Mentor Lyla Rye – www.mentorlylarye.com
Most application proposals are for work that does not yet exist, and you can only show images of finished work. On top of these challenges, you are often only allowed to submit very few images to make an impact. For example, the Toronto Arts Council’s Visual Artists Creation Grants allow a maximum of 10 images, or 5 minutes of video. Meanwhile, Ontario Arts Council Visual Artists Creation Projects allow just 8 images only. In these competitive contexts you need to represent your work in a way that stands out from what is a very large crowd.
This can leave many first-time applicants confused as to how to best use their visuals to support their planned project.
Good artwork documentation is just the start. The Ontario Arts Council has some great videos online demonstrating what good documentation looks like and the effects of lighting, clarity, alternate views, etc. (resources) The most critical and difficult aspect of choosing images is remembering that they need to represent your best work AND be the best photographs. This means that if you have a bad photograph of your favourite sculpture (or painting, drawing, installation….) you shouldn’t use it. Sometimes it is incredibly hard to resist doing or even to see when the documentation is not good enough. You know what the artwork looked like and so can see through a flawed image. This is when it is good to have another set of eyes, be it a friend, peer or mentor.
I always recommend writing first and then choosing images. Once you’ve clarified your proposal then you can decide what artwork best demonstrates the development of your ideas. If you mention a past work in your proposal, then you really must show it as one of your images.

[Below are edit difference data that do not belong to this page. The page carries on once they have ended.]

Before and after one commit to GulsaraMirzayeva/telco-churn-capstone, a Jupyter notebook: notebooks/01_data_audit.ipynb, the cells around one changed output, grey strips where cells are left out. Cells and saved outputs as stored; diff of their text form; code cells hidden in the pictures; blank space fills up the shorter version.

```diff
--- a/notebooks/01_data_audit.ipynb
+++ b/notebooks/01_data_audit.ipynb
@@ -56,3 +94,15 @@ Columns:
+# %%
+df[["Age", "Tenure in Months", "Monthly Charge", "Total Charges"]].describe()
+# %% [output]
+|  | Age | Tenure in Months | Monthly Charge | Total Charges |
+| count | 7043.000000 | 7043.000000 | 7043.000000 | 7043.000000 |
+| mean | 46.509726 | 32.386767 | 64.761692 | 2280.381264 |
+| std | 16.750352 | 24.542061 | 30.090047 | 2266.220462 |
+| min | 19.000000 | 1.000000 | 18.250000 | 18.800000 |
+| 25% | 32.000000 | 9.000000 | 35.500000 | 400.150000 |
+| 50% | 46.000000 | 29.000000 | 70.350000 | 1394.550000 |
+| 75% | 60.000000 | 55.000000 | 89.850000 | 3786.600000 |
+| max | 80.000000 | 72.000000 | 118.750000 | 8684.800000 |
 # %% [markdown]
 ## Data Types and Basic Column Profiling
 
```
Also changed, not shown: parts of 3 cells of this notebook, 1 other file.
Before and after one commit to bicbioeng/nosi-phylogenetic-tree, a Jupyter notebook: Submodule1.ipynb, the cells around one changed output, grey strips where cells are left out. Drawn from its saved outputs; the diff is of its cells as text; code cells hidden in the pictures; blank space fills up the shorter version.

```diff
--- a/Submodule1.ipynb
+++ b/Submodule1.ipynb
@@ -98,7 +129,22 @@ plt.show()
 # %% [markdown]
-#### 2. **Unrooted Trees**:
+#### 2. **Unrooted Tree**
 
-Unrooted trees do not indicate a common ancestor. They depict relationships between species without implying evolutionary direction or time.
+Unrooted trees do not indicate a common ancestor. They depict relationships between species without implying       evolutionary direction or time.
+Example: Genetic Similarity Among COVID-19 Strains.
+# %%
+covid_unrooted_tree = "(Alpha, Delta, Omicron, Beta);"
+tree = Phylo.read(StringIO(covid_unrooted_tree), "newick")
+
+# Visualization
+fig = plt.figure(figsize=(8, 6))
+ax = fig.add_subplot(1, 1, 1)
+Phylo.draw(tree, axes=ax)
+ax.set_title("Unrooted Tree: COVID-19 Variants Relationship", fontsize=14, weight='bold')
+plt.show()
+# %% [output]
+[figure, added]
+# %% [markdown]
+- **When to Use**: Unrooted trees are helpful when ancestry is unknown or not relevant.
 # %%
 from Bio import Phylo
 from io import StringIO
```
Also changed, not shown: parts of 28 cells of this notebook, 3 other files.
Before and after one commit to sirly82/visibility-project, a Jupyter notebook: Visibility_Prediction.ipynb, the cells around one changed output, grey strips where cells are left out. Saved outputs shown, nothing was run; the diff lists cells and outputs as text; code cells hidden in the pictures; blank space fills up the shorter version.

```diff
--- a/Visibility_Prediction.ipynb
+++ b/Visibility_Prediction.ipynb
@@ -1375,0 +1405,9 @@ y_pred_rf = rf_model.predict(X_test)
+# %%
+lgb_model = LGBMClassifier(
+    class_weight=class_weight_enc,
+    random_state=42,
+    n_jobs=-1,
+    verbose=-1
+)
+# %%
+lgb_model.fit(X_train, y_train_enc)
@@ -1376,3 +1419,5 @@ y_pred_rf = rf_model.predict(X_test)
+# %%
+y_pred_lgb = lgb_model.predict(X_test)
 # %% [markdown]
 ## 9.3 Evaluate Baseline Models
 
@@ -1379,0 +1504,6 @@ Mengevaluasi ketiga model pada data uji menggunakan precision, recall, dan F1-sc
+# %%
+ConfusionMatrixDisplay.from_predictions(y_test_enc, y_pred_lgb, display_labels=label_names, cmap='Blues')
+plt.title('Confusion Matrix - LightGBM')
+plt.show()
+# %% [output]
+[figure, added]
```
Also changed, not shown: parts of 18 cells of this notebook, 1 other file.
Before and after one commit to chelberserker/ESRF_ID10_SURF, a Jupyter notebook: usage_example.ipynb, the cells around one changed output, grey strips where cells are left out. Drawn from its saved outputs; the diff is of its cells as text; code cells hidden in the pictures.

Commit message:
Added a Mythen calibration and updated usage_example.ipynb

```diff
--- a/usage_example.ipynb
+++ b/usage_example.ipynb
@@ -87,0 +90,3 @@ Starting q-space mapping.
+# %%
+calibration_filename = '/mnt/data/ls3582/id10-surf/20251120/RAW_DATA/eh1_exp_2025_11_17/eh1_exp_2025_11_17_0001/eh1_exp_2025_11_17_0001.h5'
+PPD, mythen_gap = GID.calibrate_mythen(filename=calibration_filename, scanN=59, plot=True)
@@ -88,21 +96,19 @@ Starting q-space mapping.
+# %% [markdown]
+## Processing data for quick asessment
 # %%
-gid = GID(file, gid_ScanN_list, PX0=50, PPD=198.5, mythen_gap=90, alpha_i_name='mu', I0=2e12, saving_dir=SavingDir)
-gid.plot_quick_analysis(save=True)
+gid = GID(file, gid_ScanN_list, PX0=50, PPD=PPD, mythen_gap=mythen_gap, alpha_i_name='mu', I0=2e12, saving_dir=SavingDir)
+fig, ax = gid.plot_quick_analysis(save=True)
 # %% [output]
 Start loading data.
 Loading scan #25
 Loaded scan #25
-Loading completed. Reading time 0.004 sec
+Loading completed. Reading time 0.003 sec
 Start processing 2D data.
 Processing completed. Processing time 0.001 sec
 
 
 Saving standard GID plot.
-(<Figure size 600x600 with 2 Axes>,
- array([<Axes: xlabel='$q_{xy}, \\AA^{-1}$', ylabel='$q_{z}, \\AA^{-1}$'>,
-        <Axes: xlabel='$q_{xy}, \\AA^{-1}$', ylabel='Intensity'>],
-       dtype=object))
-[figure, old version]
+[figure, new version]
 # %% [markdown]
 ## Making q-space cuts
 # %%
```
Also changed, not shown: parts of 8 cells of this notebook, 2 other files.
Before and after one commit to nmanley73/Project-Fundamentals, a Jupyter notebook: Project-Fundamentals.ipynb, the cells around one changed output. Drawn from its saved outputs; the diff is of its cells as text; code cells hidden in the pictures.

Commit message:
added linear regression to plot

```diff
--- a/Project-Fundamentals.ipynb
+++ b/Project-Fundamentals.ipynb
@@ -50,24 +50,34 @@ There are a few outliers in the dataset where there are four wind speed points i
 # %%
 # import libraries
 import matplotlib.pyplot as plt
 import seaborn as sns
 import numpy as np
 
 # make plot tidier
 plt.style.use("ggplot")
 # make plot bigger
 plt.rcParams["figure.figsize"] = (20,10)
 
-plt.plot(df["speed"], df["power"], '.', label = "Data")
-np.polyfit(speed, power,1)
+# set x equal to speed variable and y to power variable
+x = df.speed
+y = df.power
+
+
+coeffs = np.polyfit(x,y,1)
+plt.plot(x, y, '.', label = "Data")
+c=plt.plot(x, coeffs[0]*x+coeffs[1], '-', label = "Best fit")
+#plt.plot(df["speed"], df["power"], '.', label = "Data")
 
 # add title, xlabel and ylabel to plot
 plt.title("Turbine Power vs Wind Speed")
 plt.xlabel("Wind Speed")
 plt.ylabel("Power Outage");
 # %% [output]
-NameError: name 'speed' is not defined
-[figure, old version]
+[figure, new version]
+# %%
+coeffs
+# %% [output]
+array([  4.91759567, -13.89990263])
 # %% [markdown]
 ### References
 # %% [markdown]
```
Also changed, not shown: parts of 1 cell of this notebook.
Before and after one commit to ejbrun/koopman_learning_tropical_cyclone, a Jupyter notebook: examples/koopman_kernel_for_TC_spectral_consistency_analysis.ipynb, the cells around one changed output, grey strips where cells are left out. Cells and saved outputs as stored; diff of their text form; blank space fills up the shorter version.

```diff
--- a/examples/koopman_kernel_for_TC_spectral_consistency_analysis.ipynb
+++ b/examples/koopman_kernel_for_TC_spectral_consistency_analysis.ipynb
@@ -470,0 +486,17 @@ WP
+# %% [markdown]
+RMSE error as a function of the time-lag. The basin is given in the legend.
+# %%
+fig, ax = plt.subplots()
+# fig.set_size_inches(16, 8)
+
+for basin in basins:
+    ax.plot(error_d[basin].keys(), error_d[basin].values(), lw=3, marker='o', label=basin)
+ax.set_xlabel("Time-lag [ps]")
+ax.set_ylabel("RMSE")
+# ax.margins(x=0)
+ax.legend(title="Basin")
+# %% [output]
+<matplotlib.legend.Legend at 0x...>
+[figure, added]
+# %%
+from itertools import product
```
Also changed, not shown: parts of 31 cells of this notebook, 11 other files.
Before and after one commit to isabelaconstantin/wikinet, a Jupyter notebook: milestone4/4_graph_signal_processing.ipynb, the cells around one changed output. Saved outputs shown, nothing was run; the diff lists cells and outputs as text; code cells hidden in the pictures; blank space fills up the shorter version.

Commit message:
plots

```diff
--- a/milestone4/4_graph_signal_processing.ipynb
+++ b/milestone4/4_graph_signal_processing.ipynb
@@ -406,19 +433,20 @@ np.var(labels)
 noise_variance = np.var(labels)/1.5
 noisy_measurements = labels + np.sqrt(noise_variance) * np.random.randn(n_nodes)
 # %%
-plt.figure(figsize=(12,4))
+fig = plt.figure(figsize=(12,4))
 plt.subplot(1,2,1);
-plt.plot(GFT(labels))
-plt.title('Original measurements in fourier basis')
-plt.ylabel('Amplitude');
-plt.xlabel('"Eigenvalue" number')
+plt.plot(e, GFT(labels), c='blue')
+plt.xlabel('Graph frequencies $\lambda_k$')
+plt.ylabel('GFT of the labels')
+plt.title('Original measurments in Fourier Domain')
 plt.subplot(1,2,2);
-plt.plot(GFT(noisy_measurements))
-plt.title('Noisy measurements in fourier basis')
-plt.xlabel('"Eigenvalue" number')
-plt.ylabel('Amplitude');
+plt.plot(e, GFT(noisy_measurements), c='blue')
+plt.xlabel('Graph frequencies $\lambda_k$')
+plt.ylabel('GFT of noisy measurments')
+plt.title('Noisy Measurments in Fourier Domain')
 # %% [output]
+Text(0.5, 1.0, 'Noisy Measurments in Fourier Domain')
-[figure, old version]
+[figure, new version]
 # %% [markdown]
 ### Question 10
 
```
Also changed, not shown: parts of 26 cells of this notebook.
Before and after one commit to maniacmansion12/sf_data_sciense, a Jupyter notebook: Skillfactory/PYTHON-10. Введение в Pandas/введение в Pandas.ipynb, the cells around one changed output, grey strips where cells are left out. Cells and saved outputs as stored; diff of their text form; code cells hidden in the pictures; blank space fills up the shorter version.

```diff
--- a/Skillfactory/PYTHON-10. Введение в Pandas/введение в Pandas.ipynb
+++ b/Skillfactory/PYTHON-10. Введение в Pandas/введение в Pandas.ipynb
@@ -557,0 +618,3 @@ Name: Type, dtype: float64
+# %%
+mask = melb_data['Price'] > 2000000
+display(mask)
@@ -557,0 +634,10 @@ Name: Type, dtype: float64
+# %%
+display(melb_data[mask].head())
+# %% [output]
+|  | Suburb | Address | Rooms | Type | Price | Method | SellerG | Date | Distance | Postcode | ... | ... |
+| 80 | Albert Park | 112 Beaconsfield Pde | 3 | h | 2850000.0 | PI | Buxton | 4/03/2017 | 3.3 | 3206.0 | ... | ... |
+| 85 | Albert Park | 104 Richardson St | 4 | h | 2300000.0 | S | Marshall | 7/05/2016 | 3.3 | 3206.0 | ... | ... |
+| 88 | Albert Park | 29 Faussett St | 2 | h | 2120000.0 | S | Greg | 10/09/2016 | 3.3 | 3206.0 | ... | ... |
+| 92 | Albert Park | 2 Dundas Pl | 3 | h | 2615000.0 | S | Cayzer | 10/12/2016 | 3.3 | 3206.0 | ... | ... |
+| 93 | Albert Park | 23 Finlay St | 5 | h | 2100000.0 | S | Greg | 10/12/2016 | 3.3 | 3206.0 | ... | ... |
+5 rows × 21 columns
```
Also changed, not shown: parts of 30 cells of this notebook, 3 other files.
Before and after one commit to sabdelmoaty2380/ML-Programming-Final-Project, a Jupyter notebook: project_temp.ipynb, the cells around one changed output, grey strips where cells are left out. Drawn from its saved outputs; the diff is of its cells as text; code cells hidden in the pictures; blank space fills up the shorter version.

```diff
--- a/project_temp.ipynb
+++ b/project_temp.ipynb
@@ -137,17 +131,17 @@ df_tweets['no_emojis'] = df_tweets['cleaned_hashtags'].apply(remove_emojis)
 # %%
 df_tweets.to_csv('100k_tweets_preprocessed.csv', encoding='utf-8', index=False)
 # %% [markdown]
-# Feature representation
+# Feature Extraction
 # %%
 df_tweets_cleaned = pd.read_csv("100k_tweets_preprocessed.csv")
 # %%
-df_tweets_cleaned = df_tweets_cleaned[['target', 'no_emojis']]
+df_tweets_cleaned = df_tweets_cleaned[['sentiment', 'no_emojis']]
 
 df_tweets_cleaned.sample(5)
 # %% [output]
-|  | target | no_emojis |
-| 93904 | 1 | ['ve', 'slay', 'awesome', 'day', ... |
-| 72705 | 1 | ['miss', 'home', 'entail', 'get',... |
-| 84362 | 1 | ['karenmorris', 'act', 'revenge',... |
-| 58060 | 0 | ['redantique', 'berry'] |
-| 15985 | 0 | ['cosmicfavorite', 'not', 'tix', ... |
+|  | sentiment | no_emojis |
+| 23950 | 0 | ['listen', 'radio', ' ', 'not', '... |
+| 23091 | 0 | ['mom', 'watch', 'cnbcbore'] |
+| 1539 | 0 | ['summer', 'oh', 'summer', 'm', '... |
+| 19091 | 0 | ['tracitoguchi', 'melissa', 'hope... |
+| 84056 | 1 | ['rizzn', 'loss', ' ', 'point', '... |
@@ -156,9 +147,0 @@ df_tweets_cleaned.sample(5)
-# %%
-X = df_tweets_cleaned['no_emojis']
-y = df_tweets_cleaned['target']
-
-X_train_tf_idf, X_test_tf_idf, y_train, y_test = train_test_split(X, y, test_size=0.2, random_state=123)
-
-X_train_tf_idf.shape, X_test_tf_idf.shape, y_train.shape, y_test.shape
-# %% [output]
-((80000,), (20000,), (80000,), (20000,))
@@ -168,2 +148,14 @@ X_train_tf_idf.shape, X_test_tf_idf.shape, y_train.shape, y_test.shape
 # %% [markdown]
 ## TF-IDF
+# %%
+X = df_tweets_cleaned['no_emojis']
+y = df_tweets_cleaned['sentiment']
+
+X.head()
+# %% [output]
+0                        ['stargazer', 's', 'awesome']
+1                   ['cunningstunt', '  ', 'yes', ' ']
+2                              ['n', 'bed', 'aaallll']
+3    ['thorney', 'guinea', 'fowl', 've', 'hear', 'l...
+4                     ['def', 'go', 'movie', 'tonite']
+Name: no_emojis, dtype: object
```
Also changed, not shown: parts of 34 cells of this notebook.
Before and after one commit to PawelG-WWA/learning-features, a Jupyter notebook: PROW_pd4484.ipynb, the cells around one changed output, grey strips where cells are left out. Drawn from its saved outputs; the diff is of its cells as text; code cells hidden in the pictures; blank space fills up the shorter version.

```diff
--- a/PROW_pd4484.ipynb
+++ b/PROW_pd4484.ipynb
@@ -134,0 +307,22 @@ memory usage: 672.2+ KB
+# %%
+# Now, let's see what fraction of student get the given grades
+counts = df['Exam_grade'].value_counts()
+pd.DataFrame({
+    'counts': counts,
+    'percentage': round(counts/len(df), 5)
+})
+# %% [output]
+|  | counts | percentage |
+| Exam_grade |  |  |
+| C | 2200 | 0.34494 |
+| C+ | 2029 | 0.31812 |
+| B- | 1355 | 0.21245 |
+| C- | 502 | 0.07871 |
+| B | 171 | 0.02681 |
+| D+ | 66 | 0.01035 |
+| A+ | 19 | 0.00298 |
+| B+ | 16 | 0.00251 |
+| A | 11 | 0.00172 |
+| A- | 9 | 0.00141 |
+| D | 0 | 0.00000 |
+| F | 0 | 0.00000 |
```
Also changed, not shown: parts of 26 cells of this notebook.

My mentees often want help to select and order images. I emphasize that the goal is to create a story about the development of their ideas, technique and process. Unlike your CV, images are always ordered from oldest to newest. Your first image is important to grab the jury’s attention, while the last one is critical as often it is this last image that is left onscreen while jury members discuss your proposal.
Once you’ve selected the artwork that you feel relates to your written proposal, then you should order them chronologically. It is not uncommon to show up to 3 images of each artwork. As well as a full view this might include installation shots, details, show viewers for scale or to demonstrate how the work is engaged with. Even when the work is 2 dimensional, some details should always be presented. Remember that aspects of the work that are obvious to you are not always self-evident even in good documentation. Frequently artists first show a full view, then supplementary views, but it can be very seductive to occasionally put the detail first and after this, reveal the full work.
Photo Credit Scott Lee